After an excellent run at last year’s Fringe with Madonna or Whore?, Holly Morgan returns to Edinburgh with a show that treads along the same lines. This time the comedian moves away from the historical objectification of women, and turns her attention instead to their historical persecution.

Morgan – joined as ever by husband Tom Moores – tells the story of ‘witches’ throughout history using shoddy props, a Powerpoint presentation and, of course, her incredible knack for impersonating legendary female singers. The brilliance of the production is in its ability to mesh these different formats in a way that never feels confusing or rushed. That’s largely down to Morgan herself – she’s a warm and likable personality, with a clear distinction between the ‘act’ and her genuine feelings.

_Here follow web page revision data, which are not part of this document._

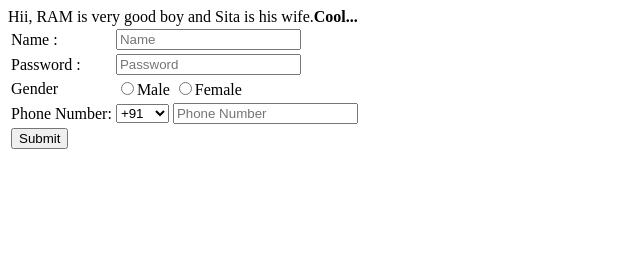
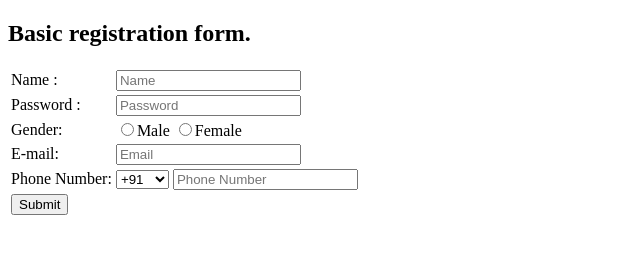
Before and after one commit to kalaEshwarsai/Registration_Form, a plain HTML site: page index.html in a window 1280 px wide. Shown: the whole page, without its empty margins (0-640 px from the left). Drawn offline with Linux system fonts and the light colour scheme.

Commit message:
Commiting index file

```diff
--- a/index.html
+++ b/index.html
@@ -4,7 +4,7 @@
           <title> Registration form </title>
         </head>
     <body>
-           Hii, RAM is very good boy and Sita is his wife.<b>Cool...</b>
+         <h2>Basic registration form.</h2>
          <form>
                <table>
                   <tr>
@@ -20,10 +20,14 @@
                      <td><input type="Password" placeholder="Password" name="">
                   </tr>
                   <tr>
-                     <td>Gender</td>
+                     <td>Gender:</td>
                      <td><input type="radio" name="Gender">Male
                          <input type="radio" name="Gender">Female
                     </td>
+                  </tr>
+                  <tr>
+                      <td>E-mail:</td>
+                      <td><input type="text" placeholder="Email" nmae="">  </td>
                   </tr>
                   <tr>
                      <td>Phone Number:</td>
```
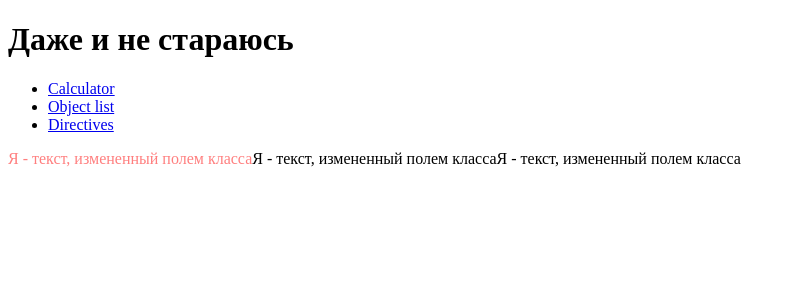
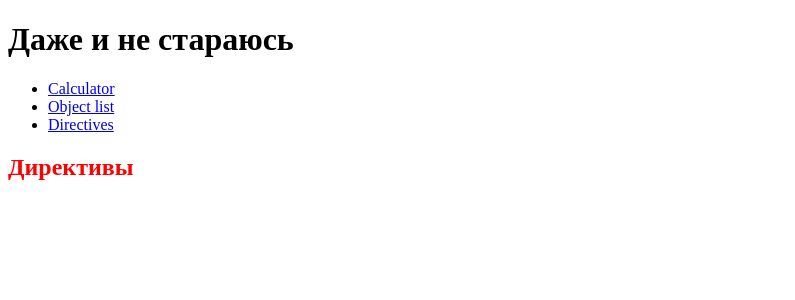
Before and after one commit to sniffjoke/angular-calculator, an Angular app: page /directives in a window 1280 px wide. Shown: the top 300 px of the page, without its empty margins (0-795 px from the left). Built offline with nearby package versions, Linux system fonts and the light colour scheme.

Commit message:
add custom directive generate with api

```diff
--- /dev/null
+++ b/src/app/directives/directive/my-change-color-directive.directive.ts
@@ -0,0 +1,34 @@
+import {AfterViewInit, Directive, ElementRef, Input} from '@angular/core';
+
+@Directive({
+  selector: '[myChangeColor]',
+  standalone: true
+})
+export class MyChangeColorDirectiveDirective implements AfterViewInit {
+
+  // colors = ['red', 'green', 'blue']
+
+  @Input('myChangeColor') colors?: string[]
+
+  private _el: ElementRef
+
+  constructor(el: ElementRef) {
+    // this.changeColor(el)
+    this._el = el
+  }
+
+  ngAfterViewInit(): void {
+    this.changeColor(this._el)
+  }
+
+  private changeColor(el: ElementRef) {
+    if (this.colors && this.colors.length !== 0) {
+      setInterval(() => {
+        el.nativeElement.style.color = this.colors![Math.floor(Math.random() * this.colors!.length)]
+      }, 2000)
+    } else {
+
+    }
+  }
+
+}
--- a/src/app/directives/directives.component.html
+++ b/src/app/directives/directives.component.html
@@ -66,6 +66,9 @@
 <!--    }-->
 <!--}-->
 
-<span [ngStyle]="elementStyle">Я - текст, измененный полем класса</span>
-<span [ngClass]="">Я - текст, измененный полем класса</span>
-<span [attr.class]="">Я - текст, измененный полем класса</span>
+<!--<span [ngStyle]="elementStyle">Я - текст, измененный полем класса</span>-->
+<!--<span [ngClass]="">Я - текст, измененный полем класса</span>-->
+<!--<span [attr.class]="">Я - текст, измененный полем класса</span>-->
+
+<!--<h2 myChangeColor>Директивы</h2>-->
+<h2 [myChangeColor]="colors">Директивы</h2>
--- a/src/app/directives/directives.component.ts
+++ b/src/app/directives/directives.component.ts
@@ -1,5 +1,6 @@
 import {Component} from "@angular/core";
 import {CommonModule, NgFor} from "@angular/common";
+import {MyChangeColorDirectiveDirective} from "./directive/my-change-color-directive.directive";
 
 
 @Component({
@@ -7,7 +8,7 @@ import {CommonModule, NgFor} from "@angular/common";
   templateUrl: 'directives.component.html',
   styleUrls: ['directives.component.scss'],
   standalone: true,
-  imports: [NgFor, CommonModule]
+  imports: [NgFor, CommonModule, MyChangeColorDirectiveDirective]
 })
 
 export class DirectivesComponent {
```
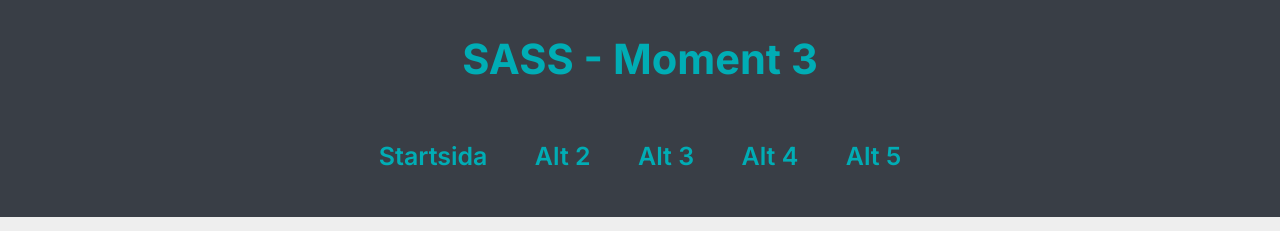
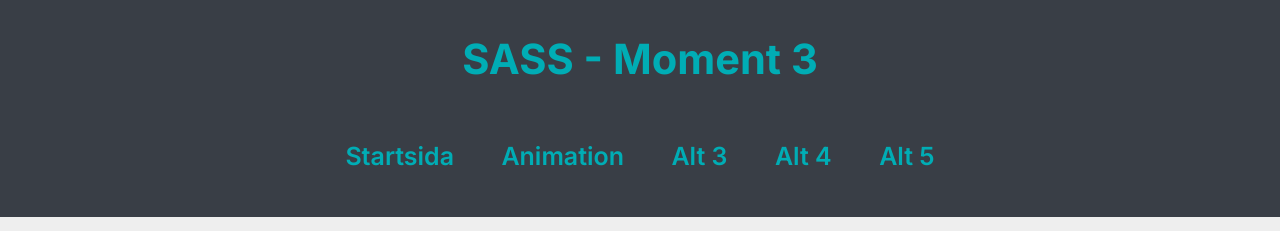
Before and after one commit to Jungefalk/moment1, a website built with Parcel: page src/SASS.html in a window 1280 px wide. Shown: the top 231 px of the page. Built offline with nearby package versions, Linux system fonts and the light colour scheme.

Commit message:
Skapat html-fil för animation och lagt till i huvudmeny

```diff
--- a/src/SASS.html
+++ b/src/SASS.html
@@ -19,7 +19,7 @@
         <nav>
             <ul>
                 <li> <a href="startsida.html">Startsida</a></li>
-                <li> <a href="#">Alt 2</a></li>
+                <li> <a href="animation.html">Animation</a></li>
                 <li> <a href="#">Alt 3 </a></li>
                 <li> <a href="#">Alt 4 </a></li>
                 <li> <a href="#">Alt 5 </a></li>
```
Also changed, not shown: src/animation.html (added, +11 -0 lines), src/startsida.html (+1 -1 lines).
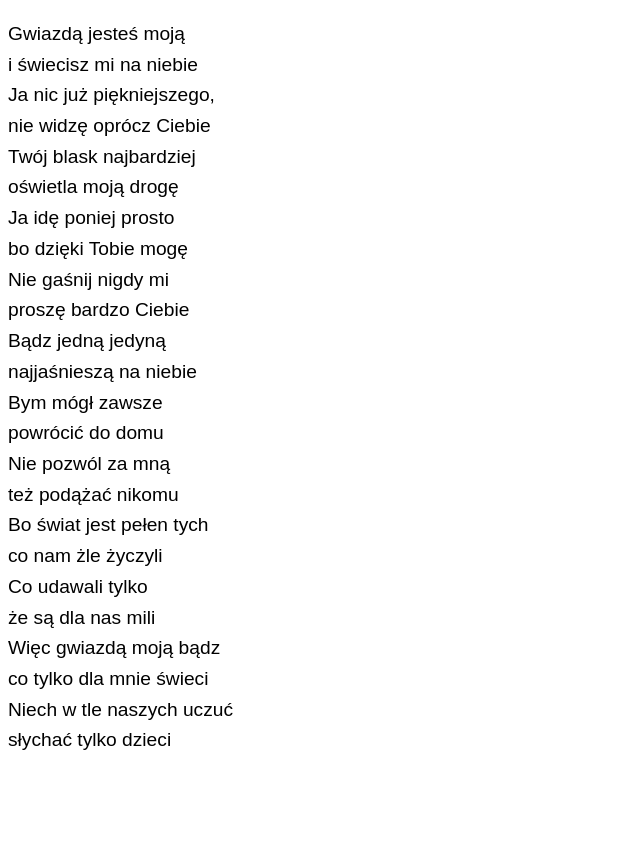
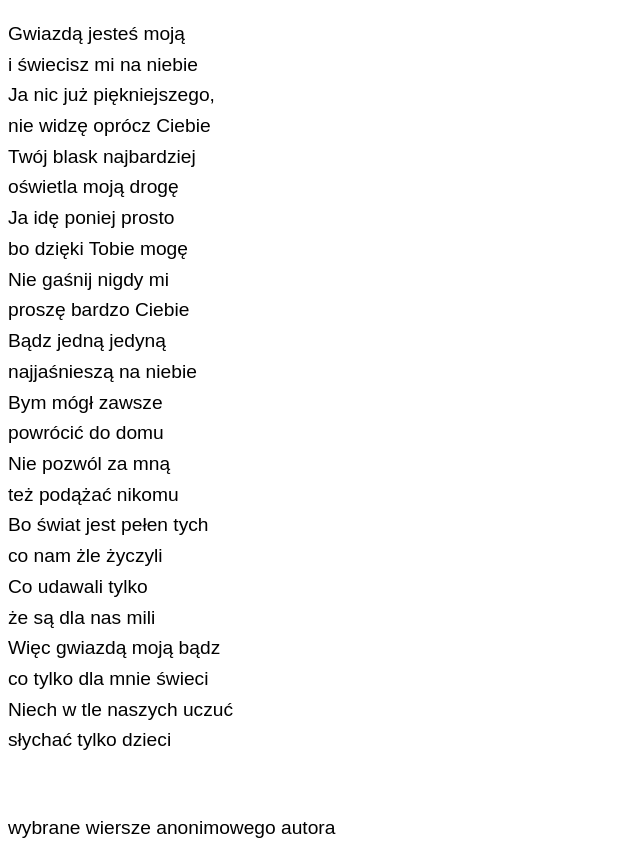
Before and after one commit to dariusz-dms/learning-git-2, a plain HTML site: page index.html in a window 1280 px wide. Shown: the part 62-924 px from the top of the page, without its empty margins (0-640 px from the left). Before the commit the page ends 863 px from the top, so only its background shows below. Drawn offline with Linux system fonts and the light colour scheme.

Commit message:
add new text

```diff
--- a/index.html
+++ b/index.html
@@ -39,6 +39,7 @@
             co tylko dla mnie świeci<br>
             Niech w tle naszych uczuć<br>
             słychać tylko dzieci</p><br>
+            <p>wybrane wiersze anonimowego autora</p>
         </main>
 
 </body>
```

Talk of witch-hunts inevitably leads Morgan to discuss twenty first-century persecution and American presidents but there is an abruptness to that which feels a bit jarring, as if it was tacked on. It’s when Morgan talks about her own experiences that the show is at its best though, these anecdotes acting both as comic throughline and, eventually, the emotional crescendo.

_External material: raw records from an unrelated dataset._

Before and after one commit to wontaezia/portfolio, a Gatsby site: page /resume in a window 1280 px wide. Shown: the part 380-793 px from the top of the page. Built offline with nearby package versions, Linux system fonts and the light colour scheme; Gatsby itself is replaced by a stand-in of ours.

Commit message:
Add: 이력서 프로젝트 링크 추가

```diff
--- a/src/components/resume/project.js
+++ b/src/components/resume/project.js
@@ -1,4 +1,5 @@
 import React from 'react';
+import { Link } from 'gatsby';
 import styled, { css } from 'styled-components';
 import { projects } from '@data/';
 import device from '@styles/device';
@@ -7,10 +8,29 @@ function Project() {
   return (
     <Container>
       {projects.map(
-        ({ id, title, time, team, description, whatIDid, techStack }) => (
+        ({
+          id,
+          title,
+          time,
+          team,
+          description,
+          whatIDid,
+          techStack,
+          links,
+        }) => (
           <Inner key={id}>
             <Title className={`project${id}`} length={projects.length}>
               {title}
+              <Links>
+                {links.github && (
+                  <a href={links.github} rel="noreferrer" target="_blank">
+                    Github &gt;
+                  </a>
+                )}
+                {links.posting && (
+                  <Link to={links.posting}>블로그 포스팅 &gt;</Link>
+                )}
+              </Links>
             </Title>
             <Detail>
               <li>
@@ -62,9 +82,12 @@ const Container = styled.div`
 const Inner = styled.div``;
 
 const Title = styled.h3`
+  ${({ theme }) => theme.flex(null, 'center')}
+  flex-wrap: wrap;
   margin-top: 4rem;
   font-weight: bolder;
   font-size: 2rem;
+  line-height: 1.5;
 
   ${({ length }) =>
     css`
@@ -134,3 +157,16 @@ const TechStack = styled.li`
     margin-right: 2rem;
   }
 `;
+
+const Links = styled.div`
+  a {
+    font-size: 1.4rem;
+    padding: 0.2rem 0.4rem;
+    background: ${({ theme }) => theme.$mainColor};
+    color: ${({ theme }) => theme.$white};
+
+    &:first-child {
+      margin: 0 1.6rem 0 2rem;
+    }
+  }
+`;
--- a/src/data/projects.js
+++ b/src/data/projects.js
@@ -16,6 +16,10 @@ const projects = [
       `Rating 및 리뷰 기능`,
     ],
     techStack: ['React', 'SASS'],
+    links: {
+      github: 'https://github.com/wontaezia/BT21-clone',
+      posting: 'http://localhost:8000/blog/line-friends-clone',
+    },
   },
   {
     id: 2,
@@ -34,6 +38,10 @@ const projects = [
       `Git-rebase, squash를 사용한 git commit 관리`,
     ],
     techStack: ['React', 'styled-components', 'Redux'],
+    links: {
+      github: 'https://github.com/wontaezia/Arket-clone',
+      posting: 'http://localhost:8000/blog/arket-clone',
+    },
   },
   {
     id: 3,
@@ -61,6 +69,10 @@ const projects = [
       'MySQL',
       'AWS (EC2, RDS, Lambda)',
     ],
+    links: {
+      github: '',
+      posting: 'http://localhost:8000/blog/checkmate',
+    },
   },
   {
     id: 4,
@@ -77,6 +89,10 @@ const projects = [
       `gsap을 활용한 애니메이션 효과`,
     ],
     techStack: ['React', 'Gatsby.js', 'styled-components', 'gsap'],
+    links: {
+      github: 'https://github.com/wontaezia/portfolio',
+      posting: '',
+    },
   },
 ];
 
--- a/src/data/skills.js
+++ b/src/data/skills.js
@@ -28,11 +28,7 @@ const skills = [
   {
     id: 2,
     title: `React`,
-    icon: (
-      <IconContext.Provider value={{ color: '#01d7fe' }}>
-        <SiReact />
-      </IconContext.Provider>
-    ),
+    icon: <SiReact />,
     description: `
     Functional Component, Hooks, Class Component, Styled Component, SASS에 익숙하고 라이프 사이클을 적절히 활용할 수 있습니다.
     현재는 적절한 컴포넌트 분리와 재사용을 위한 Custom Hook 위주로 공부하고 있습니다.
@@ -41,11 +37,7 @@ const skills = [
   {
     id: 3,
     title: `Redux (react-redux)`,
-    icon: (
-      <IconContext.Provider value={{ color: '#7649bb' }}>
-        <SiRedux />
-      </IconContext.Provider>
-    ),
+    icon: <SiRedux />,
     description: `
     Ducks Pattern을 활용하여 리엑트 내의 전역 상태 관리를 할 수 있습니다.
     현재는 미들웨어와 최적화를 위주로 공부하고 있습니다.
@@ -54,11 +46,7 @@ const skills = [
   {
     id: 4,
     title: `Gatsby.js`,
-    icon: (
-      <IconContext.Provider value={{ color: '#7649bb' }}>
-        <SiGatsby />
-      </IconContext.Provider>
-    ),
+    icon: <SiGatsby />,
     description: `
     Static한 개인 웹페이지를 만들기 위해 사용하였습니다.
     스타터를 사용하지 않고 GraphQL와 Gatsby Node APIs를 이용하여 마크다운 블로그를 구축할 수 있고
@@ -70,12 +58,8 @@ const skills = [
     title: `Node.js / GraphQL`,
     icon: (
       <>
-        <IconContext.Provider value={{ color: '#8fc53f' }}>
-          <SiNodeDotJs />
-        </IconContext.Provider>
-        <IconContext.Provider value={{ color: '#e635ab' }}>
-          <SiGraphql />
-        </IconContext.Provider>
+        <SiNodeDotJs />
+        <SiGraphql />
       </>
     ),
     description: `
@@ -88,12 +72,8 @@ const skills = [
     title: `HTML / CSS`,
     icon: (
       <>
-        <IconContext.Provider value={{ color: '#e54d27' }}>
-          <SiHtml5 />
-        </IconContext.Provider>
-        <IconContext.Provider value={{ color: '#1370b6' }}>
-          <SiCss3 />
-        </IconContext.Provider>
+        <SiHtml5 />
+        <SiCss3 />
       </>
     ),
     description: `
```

There’s a lot to like about this hour-long show, not only for its entertainment value but as an astute social commentary on the continued mistreatment of women in the modern world. However, it’s important not to trivialise that entertainment value, because this is a hilarious and fun show from a very accomplished performer.